Bass, Michael; Korthuis, P.; Cofrancesco, Joseph; Berkenblit, Gail; Sullivan, Lynn; Asch, Steve; Bashook, Philip; Edison, Marcia; Sosman, James; Cook, Robert; Bass, Michael G; Korthuis, P Todd; Cofrancesco, Joseph Jr; Berkenblit, Gail V; Sullivan, Lynn E; Asch, Steve M; Bashook, Philip G; Sosman, James M; Cook, Robert L
November 2011
JGIM: Journal of General Internal Medicine;Nov2011, Vol. 26 Issue 11, p1258
Academic Journal
journal article
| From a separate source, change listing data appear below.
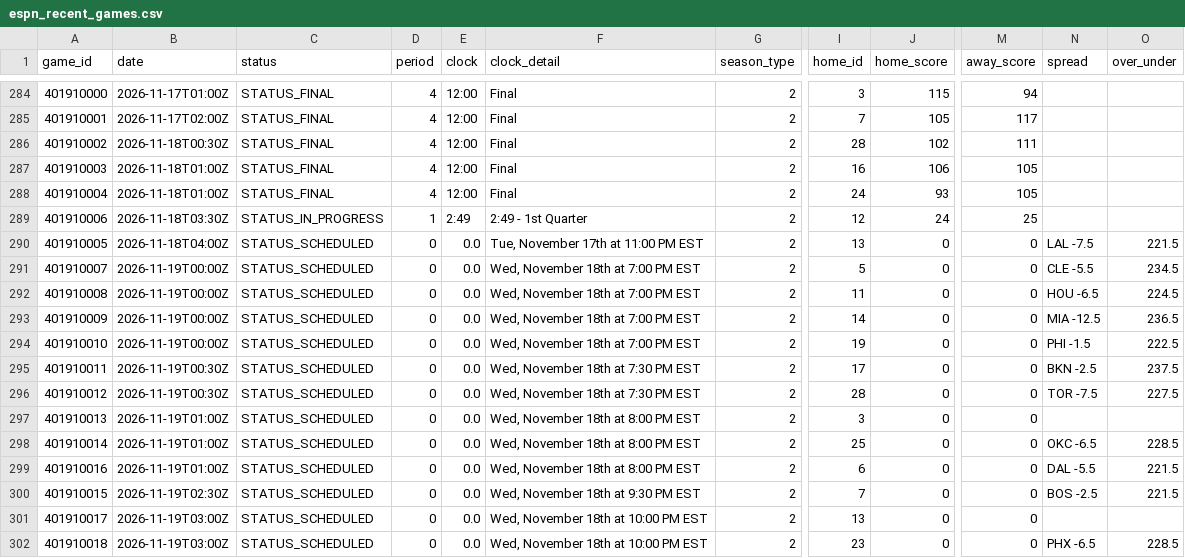
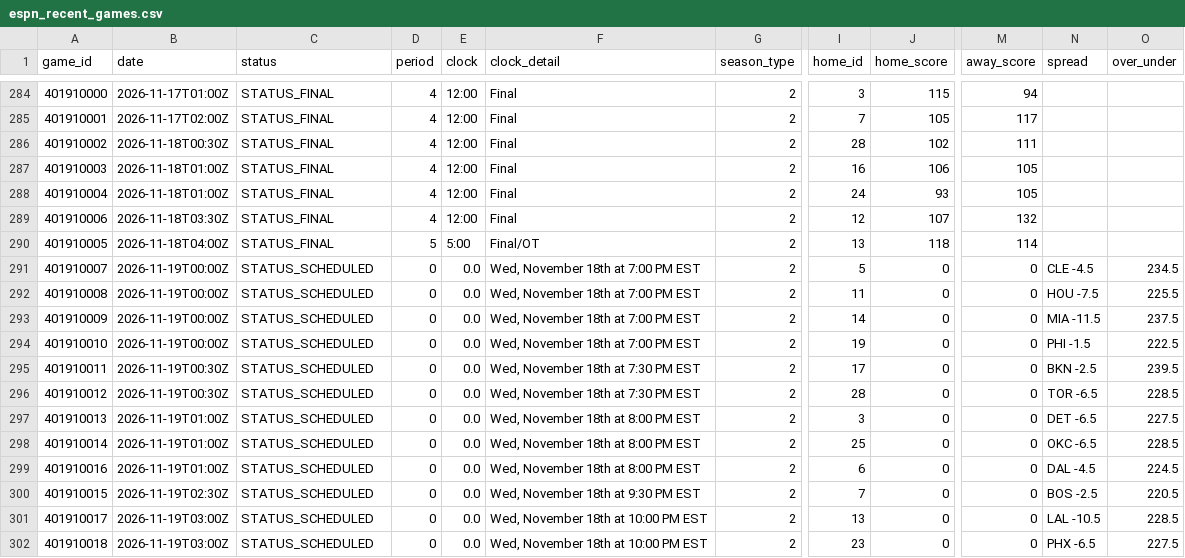
Before and after one commit to Thakky001/NBA, a CSV file: data/raw/espn_recent_games.csv, drawn as a sheet; only a part is shown, gaps mark what is left out; the diff names each change by its address in the sheet, - before the commit and + after, or states it on an @@ line.

```diff
--- a/data/raw/espn_recent_games.csv
+++ b/data/raw/espn_recent_games.csv
-C289 (status): STATUS_IN_PROGRESS
+C289 (status): STATUS_FINAL
-D289 (period): 1
+D289 (period): 4
-E289 (clock): 2:49
+E289 (clock): 12:00
-F289 (clock_detail): 2:49 - 1st Quarter
+F289 (clock_detail): Final
-J289 (home_score): 24
+J289 (home_score): 107
-M289 (away_score): 25
+M289 (away_score): 132
-C290 (status): STATUS_SCHEDULED
+C290 (status): STATUS_FINAL
-D290 (period): 0
+D290 (period): 5
-E290 (clock): 0.0
+E290 (clock): 5:00
-F290 (clock_detail): Tue, November 17th at 11:00 PM EST
+F290 (clock_detail): Final/OT
-J290 (home_score): 0
+J290 (home_score): 118
-M290 (away_score): 0
+M290 (away_score): 114
-N290 (spread): LAL -7.5
+N290 (spread): (empty)
-O290 (over_under): 221.5
+O290 (over_under): (empty)
-N291 (spread): CLE -5.5
+N291 (spread): CLE -4.5
-N292 (spread): HOU -6.5
+N292 (spread): HOU -7.5
-O292 (over_under): 224.5
+O292 (over_under): 225.5
-N293 (spread): MIA -12.5
+N293 (spread): MIA -11.5
-O293 (over_under): 236.5
+O293 (over_under): 237.5
-O295 (over_under): 237.5
+O295 (over_under): 239.5
-N296 (spread): TOR -7.5
+N296 (spread): TOR -6.5
-O296 (over_under): 227.5
+O296 (over_under): 228.5
-N297 (spread): (empty)
+N297 (spread): DET -6.5
-O297 (over_under): (empty)
+O297 (over_under): 227.5
-N299 (spread): DAL -5.5
+N299 (spread): DAL -4.5
-O299 (over_under): 221.5
+O299 (over_under): 224.5
-O300 (over_under): 221.5
+O300 (over_under): 220.5
-N301 (spread): (empty)
+N301 (spread): LAL -10.5
-O301 (over_under): (empty)
+O301 (over_under): 228.5
-O302 (over_under): 228.5
+O302 (over_under): 227.5
```
Also changed, not shown: data/raw/espn_rosters.csv, data/raw/espn_standings.csv.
Background: Rapid HIV testing could increase routine HIV testing. Most previous studies of rapid testing were conducted in acute care settings, and few described the primary care providers' perspective.Objective: To identify characteristics of general internal medicine physicians with access to rapid HIV testing, and to determine whether such access is associated with differences in HIV-testing practices or perceived HIV-testing barriers.Design: Web-based cross-sectional survey conducted in 2009.Participants: A total of 406 physician members of the Society of General Internal Medicine who supervise residents or provide care in outpatient settings.Main Measures: Surveys assessed provider and practice characteristics, HIV-testing types, HIV-testing behavior, and potential barriers to HIV testing.Results: Among respondents, 15% had access to rapid HIV testing. In multivariable analysis, physicians were more likely to report access to rapid testing if they were non-white (OR 0.45, 95% CI 0.22, 0.91), had more years since completing training (OR 1.06, 95% CI 1.02, 1.10), practiced in the northeastern US (OR 2.35; 95% CI 1.28, 4.32), or their practice included a higher percentage of uninsured patients (OR 1.03; 95% CI 1.01, 1.04). Internists with access to rapid testing reported fewer barriers to HIV testing. More respondents with rapid than standard testing reported at least 25% of their patients received HIV testing (51% versus 35%, p = 0.02). However, access to rapid HIV testing was not significantly associated with the estimated proportion of patients receiving HIV testing within the previous 30 days (7.24% vs. 4.58%, p = 0.06).Conclusion: Relatively few internists have access to rapid HIV testing in outpatient settings, with greater availability of rapid testing in community-based clinics and in the northeastern US. Future research may determine whether access to rapid testing in primary care settings will impact routinizing HIV testing.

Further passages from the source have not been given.